Originally published in the 2010 ASCO Daily News

Joseph V. Simone, MD, of the University of Florida Shands Cancer Center, is the 2010 recipient of the ASCO/American Cancer Society Award. He will be presented his award and give his lecture on the origins and future direction of quality in cancer care during a Special Session at ASCO's Annual Meeting.

Dr. Simone, Interim Director of the University of Florida Shands Cancer Center in 2008-2009, is now a Senior Advisor to the Center. He has also served in leadership positions at the Huntsman Cancer Institute and Memorial Sloan-Kettering Cancer Center. Dr. Simone spent much of his medical career at St. Jude Children’s Research Hospital, where he joined the staff in 1967 and served as its Director from 1983 to 1992.

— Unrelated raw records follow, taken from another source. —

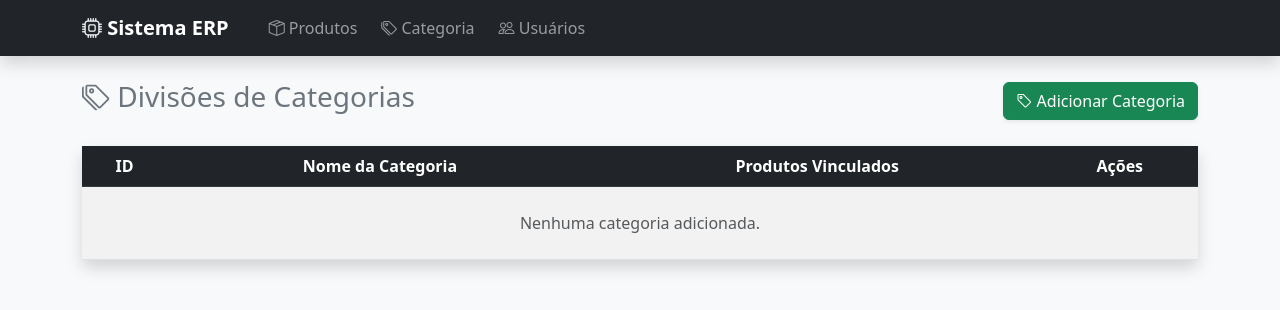
After one commit to edumsantos2006-ship-it/pratica_guiada_app_flask, a Flask app: page /categorias in a window 1280 px wide. The commit adds this page. Shown: the top 310 px of the page. Run offline with Flask 3, Linux system fonts and the light colour scheme.

Commit message:
parte final pratica guida

```diff
--- a/app/__init__.py
+++ b/app/__init__.py
@@ -11,7 +11,7 @@ load_dotenv()
 def create_app():
     app = Flask(__name__)
 
-    app.config["SQLALCHEMY_DATABASE_URI"] = os.getenv("DATABASE_URL")
+    app.config["SQLALCHEMY_DATABASE_URI"] = "sqlite:///banco.db"
 
     db.init_app(app)
 
--- a/app/controllers/categoria_controller.py
+++ b/app/controllers/categoria_controller.py
@@ -6,3 +6,38 @@ def listar_todas_categorias():
 
 def obter_categoria(categoria_id):
     return Categoria.query.get_or_404(categoria_id)
+
+def salvar_categoria(nome, categoria_id=None):
+    if not nome or not nome.strip():
+        return False, "O nome da categoria é obrigatório."
+
+    try:
+        if categoria_id:
+            categoria = obter_categoria(categoria_id)
+            categoria.nome = nome.strip()
+            mensagem = "Categoria atualizada com sucesso!"
+        else:
+            categoria = Categoria(nome=nome.strip())
+            db.session.add(categoria)
+            mensagem = "Categoria adicionada com sucesso!"
+
+        db.session.commit()
+        return True, mensagem
+
+    except Exception as e:
+        db.session.rollback()
+        return False, f"Erro interno: {str(e)}"
+
+def excluir_categoria(categoria_id):
+    categoria = obter_categoria(categoria_id)
+
+    if categoria.produtos:
+        return False, "Não é possivel excluir uma categoria que possui produtos vinculados"
+
+    try:
+        db.session.delete(categoria)
+        db.session.commit()
+        return True, "Categoria excluida com sucesso!"
+    except Exception as e :
+        db.session.rollback()
+        return False, f"Erro ao excluir categoria: {str(e)}"
--- a/app/routes/web_bp.py
+++ b/app/routes/web_bp.py
@@ -29,3 +29,77 @@ def novo_produto_view():
             return redirect(url_for("web.listar_produtos_view"))
 
     return render_template("produtos/form.html", produto=None, categorias=categorias)
+
+@web_bp.route("/produtos/editar/<int:id>", methods=["GET", "POST"])
+def editar_produto_view(id):
+    produto = produtos_controller.obter_produto(id)
+    categorias = categoria_controller.listar_todas_categorias()
+
+    if request.method == "POST":
+        nome = request.form.get("nome")
+        preco = float(request.form.get("preco", 0))
+        categoria_id = int(request.form.get("categoria_id", 0))
+
+        sucesso, msg = produtos_controller.salvar_produto(nome, preco, categoria_id, produto_id = id)
+
+        flash(msg, "success" if sucesso else "danger")
+
+        if sucesso:
+            return redirect(url_for("web.listar_produtos_view"))
+
+    return render_template("produtos/form.html", produto=produto, categorias=categorias)
+
+
+
+@web_bp.route("/produtos/excluir/<int:id>", methods=["POST"])
+def excluir_produto_view(id):
+    sucesso, msg = produtos_controller.excluir_produto(id)
+    flash(msg, "success" if sucesso else "danger")
+    return redirect(url_for("web.listar_produtos_view"))
+
+
+# ROTAS DE CATEGORIAS
+
+@web_bp.route("/categorias")
+def listar_categorias_view():
+    categorias = categoria_controller.listar_todas_categorias()
+    return render_template("categorias/listar.html", categorias=categorias)
+
+
+@web_bp.route("/categorias/novo", methods=["GET", "POST"])
+def nova_categoria_view():
+    if request.method == "POST":
+        nome = request.form.get("nome_categoria")
+
+        sucesso, msg = categoria_controller.salvar_categoria(nome)
+
+        flash(msg, "success" if sucesso else "danger")
+
+        if sucesso:
+            return redirect(url_for('web.listar_categorias_view'))
+
+    return render_template("categorias/form.html", categoria=None)
+
+
+@web_bp.route("/categorias/excluir/<int:id>", methods=["POST"])
+def excluir_categoria_view(id):
+    sucesso, msg = categoria_controller.excluir_categoria(id)
+    flash(msg, "success" if sucesso else "danger")
+    return redirect(url_for("web.listar_categorias_view"))
+
+
+@web_bp.route("/categorias/editar/<int:id>", methods=["GET", "POST"])
+def editar_categoria_view(id):
+    categoria = categoria_controller.obter_categoria(id)
+
+    if request.method == "POST":
+        nome = request.form.get("nome_categoria")
+
+        sucesso, msg = categoria_controller.salvar_categoria(nome, categoria_id=id)
+
+        flash(msg, "success" if sucesso else "danger")
+
+        if sucesso:
+            return redirect(url_for("web.listar_categorias_view"))
+
+    return render_template("categorias/form.html", categoria=categoria)
--- /dev/null
+++ b/app/templates/categorias/listar.html
@@ -0,0 +1,65 @@
+{% extends "base.html" %}
+
+{% block content %}
+
+    <div class="d-flex justify-content-between align-items-center mb-4">
+
+        <h2 class="h3 text-secondary">
+            <i class="bi bi-tags"></i> Divisões de Categorias
+        </h2>
+        <a href="{{ url_for('web.nova_categoria_view')}}" class="btn btn-success shadow-sm">
+            <i class="bi bi-tag"></i> Adicionar Categoria
+        </a>
+
+    </div>
+
+    <div class="card shadow border-0">
+        <div class="card-body p-0">
+            <table class="table table-hover table-striped mb-0 text-center align-middle">
+                <thead class="table-dark">
+                    <tr>
+                        <th>ID</th>
+                        <th>Nome da Categoria</th>
+                        <th>Produtos Vinculados</th>
+                        <th>Ações</th>
+                    </tr>
+                </thead>
+                <tbody>
+                    {% for categoria in categorias %}
+
+                        <tr>
+                            <td class="fw-bold">{{ categoria.id}}</td>
+                            <td>{{ categoria.nome}}</td>
+                            <td>
+                                <span class="badge bg-secondary">
+                                    {{ categoria.produtos|length }} itens
+                                </span>
+                            </td>
+                            <td>
+                                <div class="d-flex justify-content-center gap-2">
+                                    <a href="{{ url_for('web.editar_categoria_view', id=categoria.id)}}" class="btn btn-sm btn-outline-primary">
+                                        <i class="bi bi-pencil"></i>
+                                    </a>
+
+                                    <form action="{{ url_for('web.excluir_categoria_view', id=categoria.id) }}" method="POST" onsubmit="return confirm('Excluir a categoria {{categoria.nome}}?');">
+                                        <button class="btn btn-sm btn-outline-danger">
+                                            <i class="bi bi-trash"></i>
+                                        </button>
+                                    </form>
+                                </div>
+                            </td>
+                        </tr>
+
+                    {% else %}
+                        <tr>
+                            <td colspan="4" class="text-muted py-4">
+                                Nenhuma categoria adicionada.
+                            </td>
+                        </tr>
+                    {% endfor %}
+                </tbody>
+            </table>
+        </div>
+    </div>
+
+{% endblock %}
```
Also changed, not shown: app/controllers/produtos_controller.py (+14 -0 lines), app/templates/categorias/form.html (added, +40 -0 lines), app/templates/produtos/form.html (+38 -2 lines), app/templates/usuarios/listar.html (added, +14 -0 lines), app/templates/usuarios/form.html (added), instance/banco.db (added).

The ASCO/American Cancer Society Award and Lecture honors an individual who has made significant contributions to the prevention and management of cancer. In addition to his extensive leadership experience in cancer administration, Dr. Simone — a pediatric hematologist-oncologist by training — has made groundbreaking discoveries in the field of cancer research. While at St. Jude, he contributed to the development of curative treatments for childhood leukemia and lymphoma.

“The institution had just opened a few years before, and they were trying to develop better treatments for children with leukemia,” said Dr. Simone in an interview with ASCO Daily News. “With guidance from our mentor there, Dr. Donald Pinkel, our research team was the first to say this was a curable disease, at least in some patients. And you can’t top that — that’s the best you can do in any career.”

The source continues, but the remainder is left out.